Japanese firm widens range with more road-focused Honda Africa Twin model, and new electronic suspension options
Honda’s CRF1100 Africa Twin is one of the regular strong sellers for the firm, and is a very good piece of kit. It’s fighting in a super-competitive sector though of course, and is up against some amazing machines. So for 2024, Honda’s given the two models in the range a makeover, with new equipment options and some chassis upgrades.

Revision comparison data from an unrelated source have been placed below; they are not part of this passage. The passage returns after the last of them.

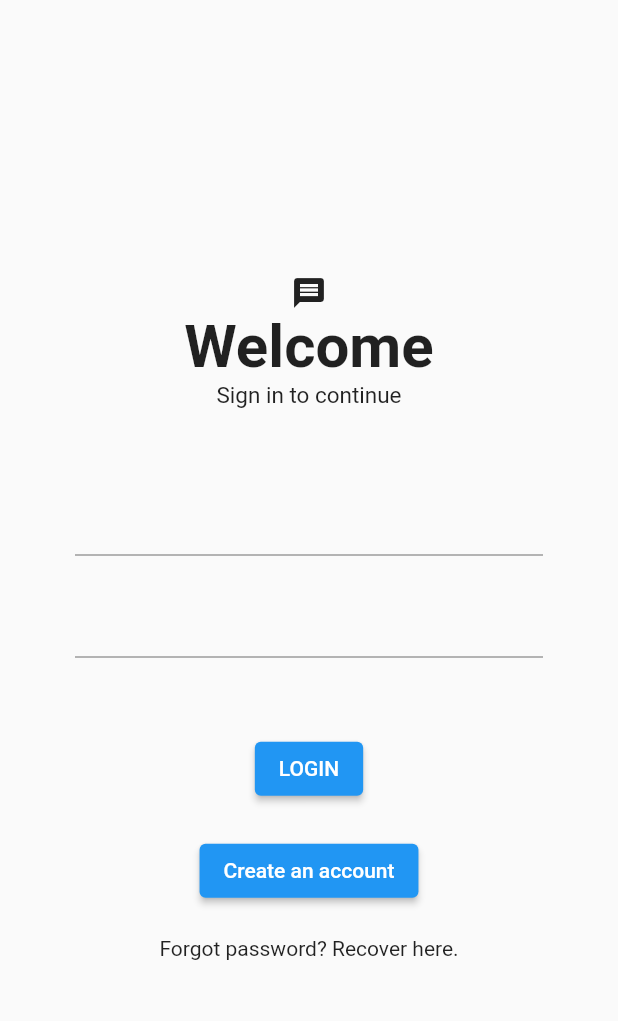
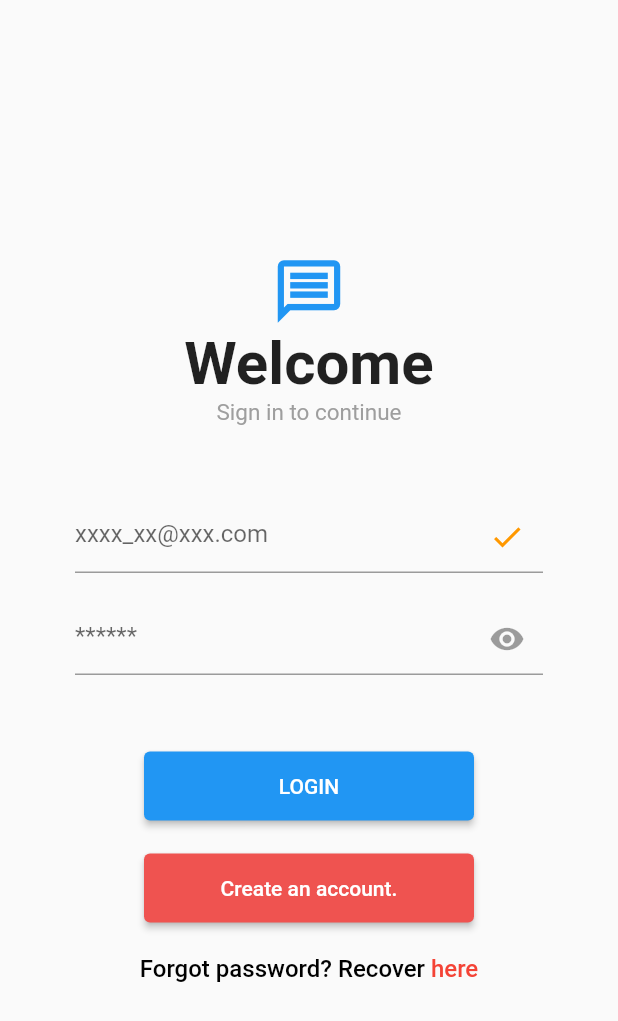
Before and after one commit to withcenter-dev2/user_app, a Flutter app: the screen it shows after launch, on a phone screen of 412 x 824 dp. Shown: the top 1021 px of the screen. Run offline on Flutter 3.47's test engine with Material 2 defaults, Android fonts, the phone set to English and light mode, and no system bars; our stand-ins replace go_router.

Commit message:
Modified login page.

```diff
--- a/lib/main.dart
+++ b/lib/main.dart
@@ -1,24 +1,26 @@
+import 'package:flutter/gestures.dart';
 import 'package:flutter/material.dart';
 import 'package:go_router/go_router.dart';
 import 'package:user_app/create/addavatar.screen.dart';
 import 'package:user_app/create/createprofile.screen.dart';
 
-final GoRouter _router = GoRouter(
-  routes: [
-    GoRoute(path: '/', builder: (context, state) => const LoginScreen()),
-    GoRoute(path: '/create', builder: (context, state) => const CreateProfileScreen()),
-    GoRoute(path: '/add-avatar', builder: (context, state) => const AddAvatarScreen()),
-  ]
-);
+final GoRouter _router = GoRouter(routes: [
+  GoRoute(path: '/', builder: (context, state) => const LoginScreen()),
+  GoRoute(
+      path: '/create',
+      builder: (context, state) => const CreateProfileScreen()),
+  GoRoute(
+      path: '/add-avatar',
+      builder: (context, state) => const AddAvatarScreen()),
+]);
 
 void main() => runApp(const MyApp());
 
-class MyApp extends StatelessWidget{
+class MyApp extends StatelessWidget {
   const MyApp({super.key});
 
   @override
-  build(context)
-  {
+  build(context) {
     return MaterialApp.router(
       title: 'User App',
       routerConfig: _router,
@@ -26,8 +28,7 @@ class MyApp extends StatelessWidget{
   }
 }
 
-class LoginScreen extends StatefulWidget
-{
+class LoginScreen extends StatefulWidget {
   const LoginScreen({super.key});
 
   @override
@@ -42,47 +43,87 @@ class _LoginScreenState extends State<LoginScreen> {
         child: Column(
           mainAxisAlignment: MainAxisAlignment.center,
           children: [
-            const Icon(Icons.message),
-            const Text(
-              'Welcome',
-              style: TextStyle(
-                fontSize: 40,
-                fontWeight: FontWeight.bold
-              )
+            const Icon(
+              Icons.message_outlined,
+              size: 50,
+              color: Colors.blue,
             ),
-            const Text(
-              'Sign in to continue',
-              style: TextStyle(
-                fontSize: 15,
-              )
-            ),
+            const Text('Welcome',
+                style: TextStyle(fontSize: 40, fontWeight: FontWeight.bold)),
+            const Text('Sign in to continue',
+                style: TextStyle(fontSize: 15, color: Colors.grey)),
             const SizedBox(height: 50.0),
             Padding(
               padding: const EdgeInsets.symmetric(horizontal: 50.0),
               child: Column(children: const [
-                TextField(),
-                SizedBox(height: 20,),
-                TextField()
+                TextField(
+                  decoration: InputDecoration(
+                      suffixIcon: Icon(Icons.check),
+                      suffixIconColor: Colors.orange,
+                      hintText: 'xxxx_xx@xxx.com'),
+                ),
+                SizedBox(
+                  height: 20,
+                ),
+                TextField(
+                  decoration: InputDecoration(
+                      suffixIcon: Icon(Icons.visibility),
+                      suffixIconColor: Colors.black38,
+                      hintText: '******'),
+                ),
               ]),
             ),
-            const SizedBox(height: 50.0,),
+            const SizedBox(
+              height: 50.0,
+            ),
             Column(
+              mainAxisAlignment: MainAxisAlignment.center,
               children: [
-                ElevatedButton(
-                  onPressed: ()=>{},
-                  child: const Text('LOGIN')
+                SizedBox(
+                  width: 220.0,
+                  child: ElevatedButton(
+                    onPressed: () => {print('Authenticate credentials')},
+                    style: ButtonStyle(
+                        padding: MaterialStateProperty.all<EdgeInsets>(
+                            const EdgeInsets.all(15.0))),
+                    child: const Text('LOGIN'),
+                  ),
                 ),
-                const SizedBox(height: 20.0,),
-                ElevatedButton(
-                  onPressed: ()=>context.go('/create'),
-                  child: const Text('Create an account')
-                )
+                const SizedBox(
+                  height: 20,
+                ),
+                SizedBox(
+                  width: 220.0,
+                  child: ElevatedButton(
+                    onPressed: () => {context.go('/create')},
+                    style: ButtonStyle(
+                        backgroundColor: MaterialStateProperty.all<Color>(
+                            Colors.red.shade400),
+                        padding: MaterialStateProperty.all<EdgeInsets>(
+                            const EdgeInsets.all(15.0))),
+                    child: const Text('Create an account.'),
+                  ),
+                ),
               ],
             ),
-            const SizedBox(height: 20,),
-            const Text(
-              'Forgot password? Recover here.'
-            )
+            const SizedBox(
+              height: 20,
+            ),
+            RichText(
+                text: TextSpan(
+                    style: const TextStyle(
+                        fontWeight: FontWeight.w500,
+                        fontSize: 16,
+                        color: Colors.black),
+                    children: [
+                  const TextSpan(text: 'Forgot password? Recover '),
+                  TextSpan(
+                      text: 'here',
+                      style: const TextStyle(color: Colors.red),
+                      recognizer: TapGestureRecognizer()
+                        ..onTap =
+                            () => {print('Go to password recovery page.')}),
+                ]))
           ],
         ),
       ),
```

The Adventure Sports version of the Twin now comes with a more road-focused front end, with a new 19-inch front wheel rather than the dirt-friendly 21” rim used now. That improves grip, feedback and manners on road and allows a wider tarmac-friendly tyre fitment, and is matched with a new electronic suspension setup from Showa as standard.
The EERA (Electronically Equipped Ride Adjustment) system has four preset modes – Soft, Mid, Hard and Off-Road, as well as a customisable User mode. The semi-active suspension constantly adjusts as you ride using info from the engine ECU and IMU unit, as well as a stroke sensor inside the front fork.
It can be tweaked on the move, with even the rear preload adjustable without stopping. There’s a larger 24.8 litre fuel tank – well done Honda! – and new bodywork with an adjustable windscreen gives better wind and weather protection for the long haul too.
Meanwhile, the standard Honda Africa Twin keeps its 21” front wheel for better dirt performance, and the Showa EERA electronic suspension is available as an upgrade option too, with the same 230mm front/220mm rear wheel travel as the standard bike, (20mm longer than the Adventure Sports road-friendly variant).
Both versions have a revised engine tune for 2024 too. The parallel twin SOHC 8v motor has the same peak power output of 100bhp@7,500rpm as before, but there’s been a retune for more midrange grunt and peak torque goes up to 112Nm@5,500rpm from 105Nm@6,250rpm.
Higher compression, new cam timing and wider intake trumpets and ports all contribute, and the optional DCT automatic transmission has also been tweaked on the new machines. The DCT now uses inputs from the IMU to improve performance while cornering and on steep inclines, while new settings improve the natural feel when pulling away from a stop, and when changing gears.
On the equipment front, the Honda 6.5” full colour TFT LCD touch screen dash gives access to all the electronic settings, and includes a Bluetooth connection and Apple Carplay/Android Auto functions, which makes a big difference on long haul trips. Cruise control, USB charging socket, cornering lights, a new lithium ion battery and a new thicker seat cushion all make the new Africa Twin even more of a distance machine.
Evolution rather than revolution from Honda then, and the new 2024 Africa Twin range will no doubt stay a strong seller for the firm.
But with the competition getting even better, and more clearly defined, it’s not going to have an easy fight in the sales arena. BMW’s R1300 GS has a new, more compact look, while new bikes from Ducati, KTM and Triumph have also given buyers many more options.
The new bikes will be in dealers next month, with the standard Africa Twin starting from £13,199 and the AS model from £17,599. More info: www.honda.co.uk/motorcycles
Don’t forget to get your motorcycle insurance quote from Devitt today!